A drive of nearly 48 kilometres from Leh town would take you to the point where the rivers Indus and Zanskar meet. The muddy waters of the Zanskar merge with the turquoise blue water of the Indus to flow westwards. Just before the Sangam, get up close and personal with the super-charged famed magnetic hill. Pay close attention as your car climbs up without any thrust on a seemingly uphill tarmac. After visiting the confluence we head back to Leh with a pit stop at the Gurdwara Patthar Sahib. Legend has it that a demon who terrorised the area, pushed a boulder onto Guru Nanak who had come to help - leaving a hollow impression of a person on the stone and the Guru unscathed. Discovered in the 1970's while building a road, the boulder has now been placed in the gurdwara maintained by the Indian Army.
Stop by Ladakh's summer capital, Shey Palace on your way to Pangong Tso. Located on a hillock, Shey Palace and the Shey Monastery, seem unaffected by time since 1655 from afar. Upon closer look, the effects of time are clearly visible with the palace partly in ruins. The monastery's main attraction is this 12-metre tall statue of Shakyamuni Buddha that occupies three floors. This is the second largest statute of Buddha in the Ladakh region. Next we visit the Thiksey monastery. With fascinating art across the 12 storey complex, stupas, thangka paintings, statues and numerous artefacts make for a very interesting visit.
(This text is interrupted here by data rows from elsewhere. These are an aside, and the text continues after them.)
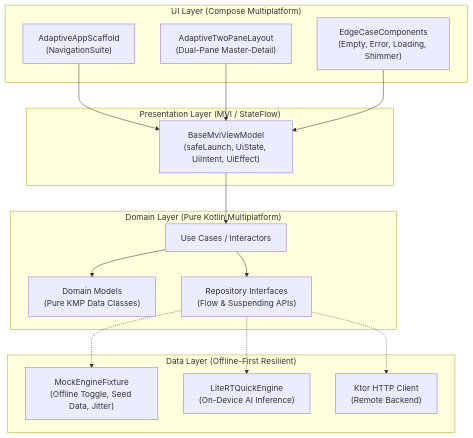
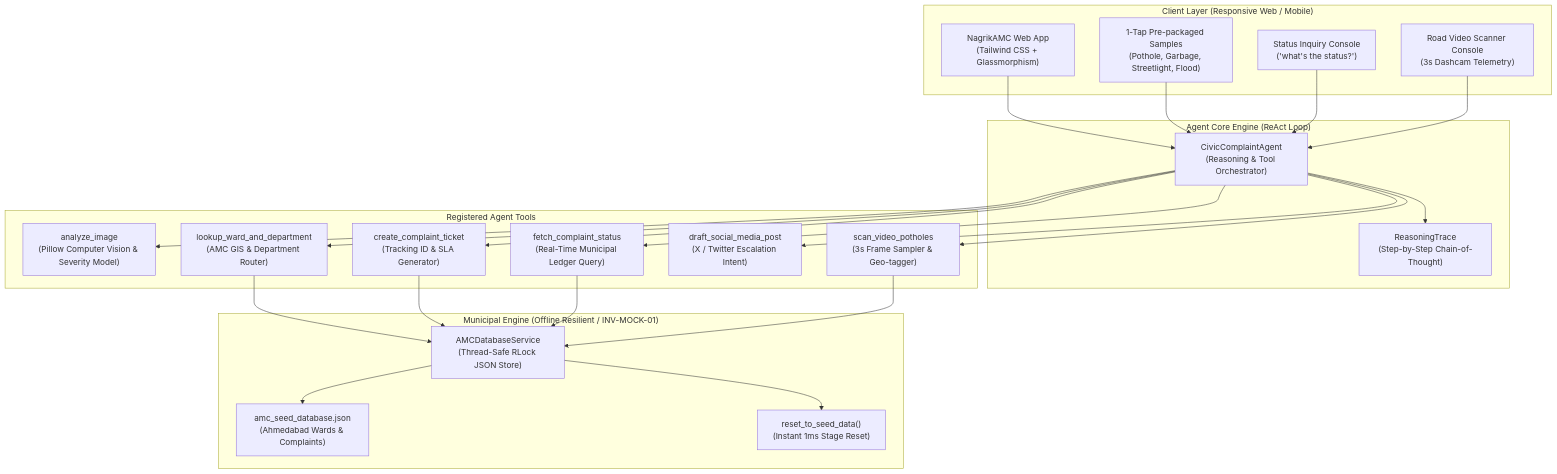
One commit to DearDhruv/hck2skill-hackthon-24-oct-26 changed the diagram in README.md. Above: the diagram before and after it, drawn with Mermaid. The commit also changed other lines of this file and 28 other files, not shown here.

Commit message:
feat(track01): deliver NagrikAMC autonomous civic complaint agent with multi-tool ReAct pipeline, offline mock AMC database, and video road hazard scanner

````diff
--- a/README.md
+++ b/README.md
@@ -27,34 +56,49 @@
 ```mermaid
 flowchart TD
-    subgraph UI ["UI Layer (Compose Multiplatform)"]
-        Scaffold["AdaptiveAppScaffold<br/>(NavigationSuite)"]
-        TwoPane["AdaptiveTwoPaneLayout<br/>(Dual-Pane Master-Detail)"]
-        EdgeCards["EdgeCaseComponents<br/>(Empty, Error, Loading, Shimmer)"]
+    subgraph UI ["Client Layer (Responsive Web / Mobile)"]
+        WebUI["NagrikAMC Web App<br/>(Tailwind CSS + Glassmorphism)"]
+        Samples["1-Tap Pre-packaged Samples<br/>(Pothole, Garbage, Streetlight, Flood)"]
+        QueryConsole["Status Inquiry Console<br/>('what's the status?')"]
+        VideoUI["Road Video Scanner Console<br/>(3s Dashcam Telemetry)"]
     end
 
-    subgraph Presentation ["Presentation Layer (MVI / StateFlow)"]
-        VM["BaseMviViewModel<br/>(safeLaunch, UiState, UiIntent, UiEffect)"]
+    subgraph Agent ["Agent Core Engine (ReAct Loop)"]
+        AgentCore["CivicComplaintAgent<br/>(Reasoning & Tool Orchestrator)"]
+        Trace["ReasoningTrace<br/>(Step-by-Step Chain-of-Thought)"]
     end
 
-    subgraph Domain ["Domain Layer (Pure Kotlin Multiplatform)"]
-        Entities["Domain Models<br/>(Pure KMP Data Classes)"]
-        UseCases["Use Cases / Interactors"]
-        RepoInterfaces["Repository Interfaces<br/>(Flow & Suspending APIs)"]
+    subgraph Tools ["Registered Agent Tools"]
+        T1["analyze_image<br/>(Pillow Computer Vision & Severity Model)"]
+        T2["lookup_ward_and_department<br/>(AMC GIS & Department Router)"]
+        T3["create_complaint_ticket<br/>(Tracking ID & SLA Generator)"]
+        T4["fetch_complaint_status<br/>(Real-Time Municipal Ledger Query)"]
+        T5["draft_social_media_post<br/>(X / Twitter Escalation Intent)"]
+        T6["scan_video_potholes<br/>(3s Frame Sampler & Geo-tagger)"]
     end
 
-    subgraph Data ["Data Layer (Offline-First Resilient)"]
-        MockEngine["MockEngineFixture<br/>(Offline Toggle, Seed Data, Jitter)"]
-        LiteRTEngine["LiteRTQuickEngine<br/>(On-Device AI Inference)"]
-        KtorClient["Ktor HTTP Client<br/>(Remote Backend)"]
+    subgraph DataEngine ["Municipal Engine (Offline Resilient / INV-MOCK-01)"]
+        DB["AMCDatabaseService<br/>(Thread-Safe RLock JSON Store)"]
+        Seed["amc_seed_database.json<br/>(Ahmedabad Wards & Complaints)"]
+        Reset["reset_to_seed_data()<br/>(Instant 1ms Stage Reset)"]
     end
 
-    Scaffold --> VM
-    TwoPane --> VM
-    EdgeCards --> VM
-    VM --> UseCases
-    UseCases --> Entities
-    UseCases --> RepoInterfaces
-    RepoInterfaces -.-> MockEngine
-    RepoInterfaces -.-> LiteRTEngine
-    RepoInterfaces -.-> KtorClient
+    WebUI --> AgentCore
+    Samples --> AgentCore
+    QueryConsole --> AgentCore
+    VideoUI --> AgentCore
+
+    AgentCore --> Trace
+    AgentCore --> T1
+    AgentCore --> T2
+    AgentCore --> T3
+    AgentCore --> T4
+    AgentCore --> T5
+    AgentCore --> T6
+
+    T2 --> DB
+    T3 --> DB
+    T4 --> DB
+    T6 --> DB
+    DB --> Seed
+    DB --> Reset
 ```
````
Moving ahead, we take a break and stop for a hot lunch at Karu before beginning the next leg of the journey to Pangong. Pass through charming hamlets and picturesque open stretches before the steep ascent to Chang La pass. A couple of kilometres down, you find green pastures with yaks and sheep grazing alongside the road besides small streams.
Pangong Tso is best known for being a part of the last scene Bollywood's blockbuster "Three Idiots". This beautiful 604-km2 lake is partly in India and partly in China. The lake at 4305 metres above sea level, is a spectacle to witness as the water changes several shades of blue throughout the day. The crystal clear water will have you mesmerised. Head over to Spangmik village as the sun slowly goes down and the chill sets in. A warm dinner and a cosy bed at your camp awaits you.
As the sun rises, watch the transparent waters turn blue. A hearty breakfast later, begin the long drive back to Leh.
Stop at Hemis Monastery. Perched on a hill, nestled between mountains, Hemis is better known as India's Shangri-La. Founded in 1672, Hemis monastery is said to have existed before the 11th century. Hemis was made famous by claims in the late 19th century by a Russian journalist, Nicolas Notovitch, that the library contained works on Jesus Christ's lost years (this was proven to be false). The Cham mask dance is performed is in June-July for 2 days at this monastery.
We stop for lunch at Karu on our way back to Leh. With stunning views of the mountains beyond with the contrast of green and purple against clear blue skies make for most of the serener on the drive from Hemis to Thiskey.
Head back to your hotel or visit the local markets for some last minute souvenir shopping once you're back in Leh. A hot dinner awaits you at the hotel.
Get ready to leave with a heavy heart as you board your flight back to the plains. Picturesque views and memories of Ladakh will keep fresh in your memory for the next few weeks.